It's hard to stand out. There are myriad other marketing professionals with seemingly similar credentials and experience.
Yet differentiation is key to your success.
How do you cut through the clutter and get people interested in who you are and what you have to offer?
Deliver a Complete Communication
The challenge with written bios and other online personal-branding content is that you have just words to convey your message. Yet words account for only 7% of a complete communication.
When you add body language and voice variation to the words, you are able to deliver a message that's more clear and compelling. When you can't be there in person, video provides the best opportunity to deliver a complete communication.

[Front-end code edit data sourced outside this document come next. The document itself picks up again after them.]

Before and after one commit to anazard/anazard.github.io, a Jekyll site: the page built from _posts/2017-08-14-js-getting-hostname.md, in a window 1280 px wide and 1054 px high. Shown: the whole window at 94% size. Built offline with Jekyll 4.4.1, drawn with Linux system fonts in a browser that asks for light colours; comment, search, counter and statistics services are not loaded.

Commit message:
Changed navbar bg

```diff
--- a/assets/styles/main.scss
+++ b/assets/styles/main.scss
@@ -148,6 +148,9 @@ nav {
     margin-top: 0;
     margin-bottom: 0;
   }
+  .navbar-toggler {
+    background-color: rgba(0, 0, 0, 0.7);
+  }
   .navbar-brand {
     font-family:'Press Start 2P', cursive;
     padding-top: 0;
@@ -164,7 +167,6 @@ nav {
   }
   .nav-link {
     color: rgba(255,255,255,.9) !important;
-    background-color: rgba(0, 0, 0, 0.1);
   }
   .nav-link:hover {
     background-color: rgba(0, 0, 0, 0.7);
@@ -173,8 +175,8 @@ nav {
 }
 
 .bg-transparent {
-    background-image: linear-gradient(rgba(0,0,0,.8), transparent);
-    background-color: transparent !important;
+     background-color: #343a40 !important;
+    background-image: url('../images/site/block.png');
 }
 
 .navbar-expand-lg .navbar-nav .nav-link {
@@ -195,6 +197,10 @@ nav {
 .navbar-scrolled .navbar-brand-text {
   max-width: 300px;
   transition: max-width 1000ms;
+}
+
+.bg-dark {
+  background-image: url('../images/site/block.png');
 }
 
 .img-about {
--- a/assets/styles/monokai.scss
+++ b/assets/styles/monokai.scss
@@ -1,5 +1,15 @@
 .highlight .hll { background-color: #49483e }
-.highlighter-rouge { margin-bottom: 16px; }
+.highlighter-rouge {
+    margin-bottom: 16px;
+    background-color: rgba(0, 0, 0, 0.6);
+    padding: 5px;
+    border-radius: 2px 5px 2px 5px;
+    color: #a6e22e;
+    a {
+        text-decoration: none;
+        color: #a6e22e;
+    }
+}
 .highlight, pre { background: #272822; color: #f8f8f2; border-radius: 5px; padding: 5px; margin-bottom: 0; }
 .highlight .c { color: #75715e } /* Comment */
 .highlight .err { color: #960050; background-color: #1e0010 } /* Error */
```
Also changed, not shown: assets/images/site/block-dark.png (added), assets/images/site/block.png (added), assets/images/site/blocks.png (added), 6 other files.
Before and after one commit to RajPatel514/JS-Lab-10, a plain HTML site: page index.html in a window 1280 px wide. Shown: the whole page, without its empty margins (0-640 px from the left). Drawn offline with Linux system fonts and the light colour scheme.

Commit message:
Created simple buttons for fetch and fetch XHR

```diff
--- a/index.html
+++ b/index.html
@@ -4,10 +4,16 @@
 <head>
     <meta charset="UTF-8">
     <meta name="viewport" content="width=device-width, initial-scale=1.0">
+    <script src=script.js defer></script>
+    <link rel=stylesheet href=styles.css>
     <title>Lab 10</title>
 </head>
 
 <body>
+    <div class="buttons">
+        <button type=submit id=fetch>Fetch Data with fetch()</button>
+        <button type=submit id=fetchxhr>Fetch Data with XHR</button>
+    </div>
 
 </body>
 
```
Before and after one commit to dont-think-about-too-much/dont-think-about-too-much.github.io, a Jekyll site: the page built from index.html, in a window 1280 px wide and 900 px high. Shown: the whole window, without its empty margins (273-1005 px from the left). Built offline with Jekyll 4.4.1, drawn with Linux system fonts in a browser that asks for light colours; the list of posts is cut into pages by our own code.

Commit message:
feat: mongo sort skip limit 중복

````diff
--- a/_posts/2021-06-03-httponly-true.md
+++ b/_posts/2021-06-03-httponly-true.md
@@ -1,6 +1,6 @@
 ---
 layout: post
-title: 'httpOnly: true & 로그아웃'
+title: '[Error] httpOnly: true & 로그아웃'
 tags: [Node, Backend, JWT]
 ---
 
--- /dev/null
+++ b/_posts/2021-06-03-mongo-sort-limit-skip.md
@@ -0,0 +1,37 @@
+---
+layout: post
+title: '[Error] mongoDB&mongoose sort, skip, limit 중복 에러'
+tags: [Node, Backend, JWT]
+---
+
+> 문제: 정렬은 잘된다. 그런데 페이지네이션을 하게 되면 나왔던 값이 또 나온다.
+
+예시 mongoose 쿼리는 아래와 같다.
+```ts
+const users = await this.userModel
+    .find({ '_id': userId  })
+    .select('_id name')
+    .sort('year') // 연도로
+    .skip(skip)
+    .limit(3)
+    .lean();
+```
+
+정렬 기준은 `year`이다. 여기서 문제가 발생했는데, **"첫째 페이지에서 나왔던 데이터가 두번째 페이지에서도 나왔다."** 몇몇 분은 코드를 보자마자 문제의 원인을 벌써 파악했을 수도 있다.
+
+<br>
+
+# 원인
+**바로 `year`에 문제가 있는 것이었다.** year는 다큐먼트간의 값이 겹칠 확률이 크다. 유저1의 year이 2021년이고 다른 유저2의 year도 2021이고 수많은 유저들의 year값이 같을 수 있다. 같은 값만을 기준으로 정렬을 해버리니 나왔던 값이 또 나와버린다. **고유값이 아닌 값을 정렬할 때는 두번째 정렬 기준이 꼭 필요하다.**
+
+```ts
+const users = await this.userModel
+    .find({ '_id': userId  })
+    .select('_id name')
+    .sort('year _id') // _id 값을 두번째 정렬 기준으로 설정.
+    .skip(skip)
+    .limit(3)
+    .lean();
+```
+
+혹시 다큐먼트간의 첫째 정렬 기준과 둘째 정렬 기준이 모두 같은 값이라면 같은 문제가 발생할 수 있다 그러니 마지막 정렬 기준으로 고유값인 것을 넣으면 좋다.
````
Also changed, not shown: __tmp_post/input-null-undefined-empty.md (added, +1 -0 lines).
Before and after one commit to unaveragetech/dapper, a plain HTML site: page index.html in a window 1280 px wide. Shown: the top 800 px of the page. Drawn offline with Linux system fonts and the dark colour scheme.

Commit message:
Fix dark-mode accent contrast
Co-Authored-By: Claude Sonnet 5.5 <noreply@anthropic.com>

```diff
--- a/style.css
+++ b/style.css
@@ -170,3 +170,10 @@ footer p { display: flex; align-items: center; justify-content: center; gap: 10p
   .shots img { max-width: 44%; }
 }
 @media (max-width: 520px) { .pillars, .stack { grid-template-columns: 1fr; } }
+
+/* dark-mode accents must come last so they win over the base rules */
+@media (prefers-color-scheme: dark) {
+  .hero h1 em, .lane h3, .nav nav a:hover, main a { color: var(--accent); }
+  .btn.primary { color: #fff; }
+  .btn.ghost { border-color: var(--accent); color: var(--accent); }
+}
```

Video also allows you to express your personal brand—to communicate those personal-brand attributes that will get people interested in you.
As a marketer, you know that branding is about creating emotional connections with stakeholders. Video is the best tool for expressing your creativity or energy or zenlike calm; it allows viewers to truly get to know you—enabling you to establish or reinforce those attractive, emotional qualities.
Video Is the Future
Although there are millions of videos on the Web, video as a personal-branding tool is differentiating.
There are few high-quality video bios on the Web (just do a search on YouTube to see what is out there!), giving you the opportunity to stand out and demonstrate your personal-brand attribute of "innovative."
But it won't be long before video becomes the standard vehicle for expressing ourselves on the World Wide Web. According to the Global Web Index (a collaborative undertaking of Trendstream and Lightspeed Research) 7 out of 10 US Internet users watch video clips—making video bigger than blogging or social networking.
Thanks to the ubiquity of video-sharing websites, cheap bandwidth, and a growing interest in watching videos on the Web, you can be sure that video bios will become a standard vehicle for expressing your personal brand and advancing your marketing career.
Seven Tips for Producing a Standout Video
- Know what you want to say. A video bio is not a video resume, or a list of your credentials; rather, it's an opportunity to demonstrate your thought leadership and communicate what you believe and how you deliver value for your employer.
- Watch videos. You can learn how to build your brand and create your own high-quality video at www.personalbranding.tv—a site that sits at the intersection of video and personal branding. Make note of videos or tips that you find relevant and compelling.
- Be brief. Keep it to 2-3 minutes. Attention spans are short—and getting shorter. (Your attention span is longer than average if you made it to this part of the article.)
- Remember, quality trumps quantity. Invest in and post one high-quality video bio instead of lots of questionable videos to YouTube. Hire professionals; th, after all, is an investment in your career. Use a comprehensive service, such as videoBIO, or bring together the right experts, including a coach to help you with your script, a camera person, a professional video editor, etc.
- Dress appropriately. That means professional attire. Select clothes without prints or busy patterns, because they often don't look right in video. Remember makeup (to ensure your face doesn't look shiny). Those small details will all contribute to a polished product.
- Maximize distribution. Post your video to multiple video sites, including your own website and sites such as YouTube, Vimeo, and blip.tv.
- Promote it. Now that you invested in your video, make sure it gets seen by those who need to know you. Include it in your email signature, put a link in your LinkedIn profile, Tweet it to your followers, etc.
Take the first step (it's free).
You may also like:
- The Most Essential Skills for Aspiring Marketers
- How to Find Remote Work [Infographic]
- CMO Compensation Trends: Female Sr. Marketers Outearn Male Sr. Marketers
- Managing Momentum: Bounce Back From Setbacks and Procrastination [Infographic]
- How to Gain Influence and Effect Change: Four Skills Every Marketing Leader Needs